I thought Queen Vic’s wedding was an appropriate beginning because, well, she started the trend that nearly all brides follow to this day: The white dress. Before Queen Victoria married Prince Albert (a match based on Love more than anything else *) women generally wore their best gown to be married in. Of course, for those who came from noble and aristocratic backgrounds this gown would be especially made for the occasion but it was almost never white. The gown would often be made of gold, silver, silk, brocade; heavy and rich and denoting the status of the wearer and what bounty she brought to the marriage. Poorer women could never dream of such riches but they would wear their best gown.
Queen Victoria, the first ruling queen England had had since Queen Elizabeth, sought to break this trend. She wanted a dress that would suit her romantic imagination and hence a dress was made of white satin and silk with lace and orange blossoms. Queen Victoria was not the first to wear a white wedding dress but her example inspired a nation and beyond. Funnily enough she was criticised by here choice, as “At the time, Victoria’s choice was criticized for being too conservative, since she did not wear jewels, velvet, ermine furs, or a crown, and the color was unusual”(Wikipaedia). Clearly she was a woman ahead of her time.
Within a decade wearing white at the wedding was so common that “The Godey’s Lady’s Book, wrote: “Custom has decided, from the earliest ages, that white is the most fitting hue, whatever may be the material. It is an emblem of the purity and innocence of girlhood, and the unsullied heart she now yields to the chosen one””(Wikipaedia), even though it was a really recent innovation!
Times may have changed since then but brides still wear white on their wedding day and most love a puffy princess dress, although we are less into puffy sleeves than Queen Vic’s version!

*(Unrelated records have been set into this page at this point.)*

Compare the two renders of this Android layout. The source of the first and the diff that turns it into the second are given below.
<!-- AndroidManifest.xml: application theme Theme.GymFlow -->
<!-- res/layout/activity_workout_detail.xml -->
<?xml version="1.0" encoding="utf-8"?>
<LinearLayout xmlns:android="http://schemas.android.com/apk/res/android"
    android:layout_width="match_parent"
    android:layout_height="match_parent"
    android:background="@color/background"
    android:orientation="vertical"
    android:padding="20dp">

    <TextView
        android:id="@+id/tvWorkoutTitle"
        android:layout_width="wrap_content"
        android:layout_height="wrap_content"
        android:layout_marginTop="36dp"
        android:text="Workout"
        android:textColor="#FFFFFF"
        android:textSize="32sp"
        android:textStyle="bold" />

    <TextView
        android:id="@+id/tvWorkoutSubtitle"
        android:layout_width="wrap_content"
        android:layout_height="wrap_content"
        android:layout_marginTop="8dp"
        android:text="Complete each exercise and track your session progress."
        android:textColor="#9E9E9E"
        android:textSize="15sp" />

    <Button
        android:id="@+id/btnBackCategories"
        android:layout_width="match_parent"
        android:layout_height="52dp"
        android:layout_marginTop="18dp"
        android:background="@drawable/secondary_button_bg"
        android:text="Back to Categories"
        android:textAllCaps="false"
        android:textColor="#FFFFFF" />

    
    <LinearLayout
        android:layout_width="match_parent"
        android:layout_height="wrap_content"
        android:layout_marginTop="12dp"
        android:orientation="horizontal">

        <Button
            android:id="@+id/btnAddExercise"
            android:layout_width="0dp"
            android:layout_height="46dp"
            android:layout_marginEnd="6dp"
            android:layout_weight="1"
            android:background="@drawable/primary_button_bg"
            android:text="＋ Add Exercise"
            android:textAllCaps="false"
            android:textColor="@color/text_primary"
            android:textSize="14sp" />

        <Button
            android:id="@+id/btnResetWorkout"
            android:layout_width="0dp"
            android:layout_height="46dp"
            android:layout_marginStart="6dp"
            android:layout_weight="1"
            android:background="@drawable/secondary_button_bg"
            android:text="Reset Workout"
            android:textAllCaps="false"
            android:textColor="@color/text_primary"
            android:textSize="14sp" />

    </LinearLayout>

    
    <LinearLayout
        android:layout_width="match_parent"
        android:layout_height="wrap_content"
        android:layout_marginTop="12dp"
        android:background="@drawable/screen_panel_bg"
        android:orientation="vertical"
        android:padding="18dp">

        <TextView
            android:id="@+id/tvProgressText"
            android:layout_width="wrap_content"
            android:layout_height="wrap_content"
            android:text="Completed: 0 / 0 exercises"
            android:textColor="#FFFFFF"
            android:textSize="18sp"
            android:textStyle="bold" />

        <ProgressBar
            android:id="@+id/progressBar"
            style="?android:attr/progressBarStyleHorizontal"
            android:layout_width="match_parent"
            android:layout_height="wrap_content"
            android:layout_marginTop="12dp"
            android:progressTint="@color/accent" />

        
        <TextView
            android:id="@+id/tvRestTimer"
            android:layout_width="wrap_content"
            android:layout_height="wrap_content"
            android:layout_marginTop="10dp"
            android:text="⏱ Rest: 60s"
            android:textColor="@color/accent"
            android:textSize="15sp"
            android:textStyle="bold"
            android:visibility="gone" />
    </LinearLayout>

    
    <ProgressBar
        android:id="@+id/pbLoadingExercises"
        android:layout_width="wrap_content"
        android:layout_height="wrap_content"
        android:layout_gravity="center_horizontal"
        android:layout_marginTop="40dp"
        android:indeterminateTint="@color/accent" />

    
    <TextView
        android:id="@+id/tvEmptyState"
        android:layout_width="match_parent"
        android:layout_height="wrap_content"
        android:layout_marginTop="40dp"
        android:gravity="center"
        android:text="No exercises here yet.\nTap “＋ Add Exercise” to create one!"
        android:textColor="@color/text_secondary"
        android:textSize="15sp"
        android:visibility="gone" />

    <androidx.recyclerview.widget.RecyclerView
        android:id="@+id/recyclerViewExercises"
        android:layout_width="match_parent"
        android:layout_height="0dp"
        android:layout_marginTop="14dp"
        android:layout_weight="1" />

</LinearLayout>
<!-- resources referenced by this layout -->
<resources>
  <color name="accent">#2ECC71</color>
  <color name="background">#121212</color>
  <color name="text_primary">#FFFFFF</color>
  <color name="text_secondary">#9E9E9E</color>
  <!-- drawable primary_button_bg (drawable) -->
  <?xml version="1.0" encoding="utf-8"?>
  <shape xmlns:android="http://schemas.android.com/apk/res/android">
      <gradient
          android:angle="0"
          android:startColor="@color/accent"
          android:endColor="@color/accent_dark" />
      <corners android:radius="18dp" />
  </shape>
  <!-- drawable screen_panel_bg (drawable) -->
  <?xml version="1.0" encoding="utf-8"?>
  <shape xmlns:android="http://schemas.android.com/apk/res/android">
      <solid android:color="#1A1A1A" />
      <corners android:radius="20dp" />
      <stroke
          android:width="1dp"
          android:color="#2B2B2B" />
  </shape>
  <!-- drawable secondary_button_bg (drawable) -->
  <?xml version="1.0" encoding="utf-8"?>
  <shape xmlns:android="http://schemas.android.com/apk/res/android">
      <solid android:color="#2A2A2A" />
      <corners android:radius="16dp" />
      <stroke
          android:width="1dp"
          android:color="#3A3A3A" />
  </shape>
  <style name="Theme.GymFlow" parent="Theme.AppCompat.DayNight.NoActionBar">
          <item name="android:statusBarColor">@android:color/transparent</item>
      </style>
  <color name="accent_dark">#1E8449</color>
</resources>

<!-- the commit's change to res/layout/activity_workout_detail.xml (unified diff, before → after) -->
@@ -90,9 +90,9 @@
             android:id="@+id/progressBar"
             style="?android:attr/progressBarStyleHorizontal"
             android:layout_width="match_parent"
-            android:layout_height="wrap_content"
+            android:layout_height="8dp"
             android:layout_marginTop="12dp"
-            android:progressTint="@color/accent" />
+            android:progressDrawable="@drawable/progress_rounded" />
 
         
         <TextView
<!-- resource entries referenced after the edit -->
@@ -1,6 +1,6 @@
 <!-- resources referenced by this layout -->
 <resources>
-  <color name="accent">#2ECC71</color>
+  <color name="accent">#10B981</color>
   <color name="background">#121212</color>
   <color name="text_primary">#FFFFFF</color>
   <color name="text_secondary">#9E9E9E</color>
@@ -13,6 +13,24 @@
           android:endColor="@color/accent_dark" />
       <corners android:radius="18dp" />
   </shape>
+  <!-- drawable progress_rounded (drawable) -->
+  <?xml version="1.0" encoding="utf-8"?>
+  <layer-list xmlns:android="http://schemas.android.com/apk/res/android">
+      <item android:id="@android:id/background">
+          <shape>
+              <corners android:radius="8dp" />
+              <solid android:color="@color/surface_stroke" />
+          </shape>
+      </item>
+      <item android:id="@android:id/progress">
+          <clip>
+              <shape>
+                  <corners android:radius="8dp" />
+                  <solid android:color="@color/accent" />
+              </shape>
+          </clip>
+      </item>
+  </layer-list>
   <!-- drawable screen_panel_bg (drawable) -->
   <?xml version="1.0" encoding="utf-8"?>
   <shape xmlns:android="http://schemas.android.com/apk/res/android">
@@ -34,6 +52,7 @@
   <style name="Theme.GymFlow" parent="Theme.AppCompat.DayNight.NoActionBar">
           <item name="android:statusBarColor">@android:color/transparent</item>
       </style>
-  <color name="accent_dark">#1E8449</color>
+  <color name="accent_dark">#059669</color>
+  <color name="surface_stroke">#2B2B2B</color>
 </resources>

I love the shoes she wore, you can still imagine a bride today choosing those sweet ballet flats with ballet like lacing.
Enjoy the pics below from her wedding! I love how the artists “airbrushed” her in their illustrations – somethings never change!
Till next time!
* After his untimely death Queen Victoria went into permanent mourning for her beau. If you visit Osborne House in the Isle of Wight and go to her bed she actually had “on the headboard of the bed …Prince Albert’s pocket watch and alongside it … a tinted photograph of the Prince after his death. Queen Victoria always had these two objects hanging on the headboard in each of her royal residences…Beside the bed is the Queen’s favourite painting of her husband as a young medieval knight.” (Open Learning)